PROBLEM TO SOLVE →
Every line in the entries where "넣으세요" is found should be copied.

Front-end code edit data
--- START ---

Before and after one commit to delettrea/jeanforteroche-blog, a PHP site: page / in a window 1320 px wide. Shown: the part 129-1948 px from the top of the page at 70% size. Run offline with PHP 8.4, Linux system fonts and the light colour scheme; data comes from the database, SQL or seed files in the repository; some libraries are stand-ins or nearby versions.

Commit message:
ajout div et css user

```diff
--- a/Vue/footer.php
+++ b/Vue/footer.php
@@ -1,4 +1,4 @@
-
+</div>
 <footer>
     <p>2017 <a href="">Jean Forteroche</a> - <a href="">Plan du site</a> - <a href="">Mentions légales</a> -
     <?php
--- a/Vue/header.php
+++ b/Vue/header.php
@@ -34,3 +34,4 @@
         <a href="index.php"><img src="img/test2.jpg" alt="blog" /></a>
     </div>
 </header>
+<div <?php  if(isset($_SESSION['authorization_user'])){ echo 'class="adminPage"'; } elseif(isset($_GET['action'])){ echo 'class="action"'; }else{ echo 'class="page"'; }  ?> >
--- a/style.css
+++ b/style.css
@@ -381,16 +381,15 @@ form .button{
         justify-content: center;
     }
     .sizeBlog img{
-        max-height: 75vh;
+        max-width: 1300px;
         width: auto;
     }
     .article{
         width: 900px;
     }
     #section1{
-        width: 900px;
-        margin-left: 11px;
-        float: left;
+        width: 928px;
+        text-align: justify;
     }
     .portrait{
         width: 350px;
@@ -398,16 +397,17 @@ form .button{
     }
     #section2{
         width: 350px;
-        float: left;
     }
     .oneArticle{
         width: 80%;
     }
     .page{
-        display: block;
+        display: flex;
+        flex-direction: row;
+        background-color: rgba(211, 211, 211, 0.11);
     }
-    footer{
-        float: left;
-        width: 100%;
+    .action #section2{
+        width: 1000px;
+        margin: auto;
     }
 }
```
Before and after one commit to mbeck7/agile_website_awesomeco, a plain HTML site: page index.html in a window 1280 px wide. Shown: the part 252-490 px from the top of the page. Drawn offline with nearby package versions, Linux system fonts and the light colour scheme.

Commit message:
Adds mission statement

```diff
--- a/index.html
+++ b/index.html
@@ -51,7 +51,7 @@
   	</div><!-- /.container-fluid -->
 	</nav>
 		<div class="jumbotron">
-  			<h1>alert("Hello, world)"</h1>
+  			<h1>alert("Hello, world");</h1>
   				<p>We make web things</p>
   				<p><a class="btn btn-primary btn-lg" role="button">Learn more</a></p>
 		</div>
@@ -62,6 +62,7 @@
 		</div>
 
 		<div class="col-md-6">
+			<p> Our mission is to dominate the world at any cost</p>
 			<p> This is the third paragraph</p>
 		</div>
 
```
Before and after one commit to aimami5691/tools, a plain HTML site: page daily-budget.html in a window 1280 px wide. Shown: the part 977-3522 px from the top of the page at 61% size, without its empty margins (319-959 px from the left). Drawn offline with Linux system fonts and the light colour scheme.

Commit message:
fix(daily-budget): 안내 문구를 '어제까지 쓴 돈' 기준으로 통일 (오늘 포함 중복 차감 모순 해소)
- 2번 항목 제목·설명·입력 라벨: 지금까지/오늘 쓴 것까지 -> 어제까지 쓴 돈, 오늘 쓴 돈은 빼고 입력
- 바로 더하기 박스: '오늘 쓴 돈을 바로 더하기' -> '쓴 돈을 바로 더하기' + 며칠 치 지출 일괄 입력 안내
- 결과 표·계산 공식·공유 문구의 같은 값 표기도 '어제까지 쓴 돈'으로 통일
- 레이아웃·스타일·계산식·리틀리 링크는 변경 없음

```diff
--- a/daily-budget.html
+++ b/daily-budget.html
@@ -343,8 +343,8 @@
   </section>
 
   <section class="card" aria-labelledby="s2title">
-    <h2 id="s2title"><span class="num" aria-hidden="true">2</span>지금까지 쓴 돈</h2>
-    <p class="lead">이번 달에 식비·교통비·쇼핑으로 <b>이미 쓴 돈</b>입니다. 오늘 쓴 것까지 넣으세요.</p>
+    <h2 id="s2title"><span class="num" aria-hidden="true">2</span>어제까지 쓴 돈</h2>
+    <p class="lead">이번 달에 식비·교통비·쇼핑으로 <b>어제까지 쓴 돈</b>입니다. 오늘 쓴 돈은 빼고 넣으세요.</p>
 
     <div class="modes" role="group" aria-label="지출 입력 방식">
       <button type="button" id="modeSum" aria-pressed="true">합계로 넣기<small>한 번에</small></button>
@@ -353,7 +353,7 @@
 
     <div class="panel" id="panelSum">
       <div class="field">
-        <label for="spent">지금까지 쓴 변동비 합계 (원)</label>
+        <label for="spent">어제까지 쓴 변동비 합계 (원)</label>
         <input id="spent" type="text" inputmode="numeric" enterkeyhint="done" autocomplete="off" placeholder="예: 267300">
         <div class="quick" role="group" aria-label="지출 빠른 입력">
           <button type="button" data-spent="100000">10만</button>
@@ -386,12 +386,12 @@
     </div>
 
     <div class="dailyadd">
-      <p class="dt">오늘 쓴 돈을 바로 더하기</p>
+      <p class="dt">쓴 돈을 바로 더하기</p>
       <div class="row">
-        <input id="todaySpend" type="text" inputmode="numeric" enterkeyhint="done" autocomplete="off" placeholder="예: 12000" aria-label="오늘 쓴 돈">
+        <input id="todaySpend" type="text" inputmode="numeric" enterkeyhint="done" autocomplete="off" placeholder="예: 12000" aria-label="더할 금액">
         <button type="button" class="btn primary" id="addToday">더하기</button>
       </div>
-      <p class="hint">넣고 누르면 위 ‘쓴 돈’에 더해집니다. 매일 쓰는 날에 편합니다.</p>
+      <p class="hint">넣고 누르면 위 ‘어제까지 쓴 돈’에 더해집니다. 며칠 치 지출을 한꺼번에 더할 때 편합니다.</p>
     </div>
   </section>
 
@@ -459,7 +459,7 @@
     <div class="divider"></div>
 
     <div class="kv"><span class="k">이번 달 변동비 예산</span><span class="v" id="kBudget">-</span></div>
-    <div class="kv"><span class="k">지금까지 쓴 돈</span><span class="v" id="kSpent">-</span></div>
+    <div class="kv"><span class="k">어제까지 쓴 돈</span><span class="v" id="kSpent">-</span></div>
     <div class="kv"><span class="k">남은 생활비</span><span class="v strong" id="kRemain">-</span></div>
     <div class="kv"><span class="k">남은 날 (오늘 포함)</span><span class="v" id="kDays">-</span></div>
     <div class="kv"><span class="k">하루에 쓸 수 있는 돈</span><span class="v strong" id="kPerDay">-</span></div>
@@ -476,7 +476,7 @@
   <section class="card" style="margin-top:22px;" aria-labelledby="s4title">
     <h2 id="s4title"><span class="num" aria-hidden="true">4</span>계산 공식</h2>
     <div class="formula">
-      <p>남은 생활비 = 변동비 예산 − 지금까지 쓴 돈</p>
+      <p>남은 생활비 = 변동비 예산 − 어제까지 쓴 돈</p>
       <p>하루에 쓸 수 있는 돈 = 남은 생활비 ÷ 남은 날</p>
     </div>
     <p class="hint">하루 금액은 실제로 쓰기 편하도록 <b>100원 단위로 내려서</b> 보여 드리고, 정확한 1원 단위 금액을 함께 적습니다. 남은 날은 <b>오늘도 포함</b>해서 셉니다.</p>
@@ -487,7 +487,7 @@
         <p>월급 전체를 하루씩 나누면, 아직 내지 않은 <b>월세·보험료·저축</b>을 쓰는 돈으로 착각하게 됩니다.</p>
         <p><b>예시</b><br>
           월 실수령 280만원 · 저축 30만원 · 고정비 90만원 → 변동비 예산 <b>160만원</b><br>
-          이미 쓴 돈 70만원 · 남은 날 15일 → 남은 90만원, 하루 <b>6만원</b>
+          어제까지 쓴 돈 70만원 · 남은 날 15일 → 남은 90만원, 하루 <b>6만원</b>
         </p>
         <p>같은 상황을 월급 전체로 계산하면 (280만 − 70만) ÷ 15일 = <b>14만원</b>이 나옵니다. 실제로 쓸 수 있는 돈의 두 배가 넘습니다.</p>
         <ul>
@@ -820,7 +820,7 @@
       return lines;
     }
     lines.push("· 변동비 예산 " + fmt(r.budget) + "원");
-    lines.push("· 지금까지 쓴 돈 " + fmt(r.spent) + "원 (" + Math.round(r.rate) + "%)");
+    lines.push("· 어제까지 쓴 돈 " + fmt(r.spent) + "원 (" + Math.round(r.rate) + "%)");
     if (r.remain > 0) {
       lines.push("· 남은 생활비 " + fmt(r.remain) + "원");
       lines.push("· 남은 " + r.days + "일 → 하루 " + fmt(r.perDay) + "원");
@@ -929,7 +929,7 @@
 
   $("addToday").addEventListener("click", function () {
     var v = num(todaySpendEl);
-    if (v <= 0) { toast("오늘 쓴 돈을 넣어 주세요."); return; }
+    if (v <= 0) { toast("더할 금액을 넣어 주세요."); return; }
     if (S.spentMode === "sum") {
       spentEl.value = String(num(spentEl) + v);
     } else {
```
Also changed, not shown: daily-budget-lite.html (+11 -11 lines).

--- END ---

WRITTEN REPLY →
-    <p class="lead">이번 달에 식비·교통비·쇼핑으로 <b>이미 쓴 돈</b>입니다. 오늘 쓴 것까지 넣으세요.</p>
+    <p class="lead">이번 달에 식비·교통비·쇼핑으로 <b>어제까지 쓴 돈</b>입니다. 오늘 쓴 돈은 빼고 넣으세요.</p>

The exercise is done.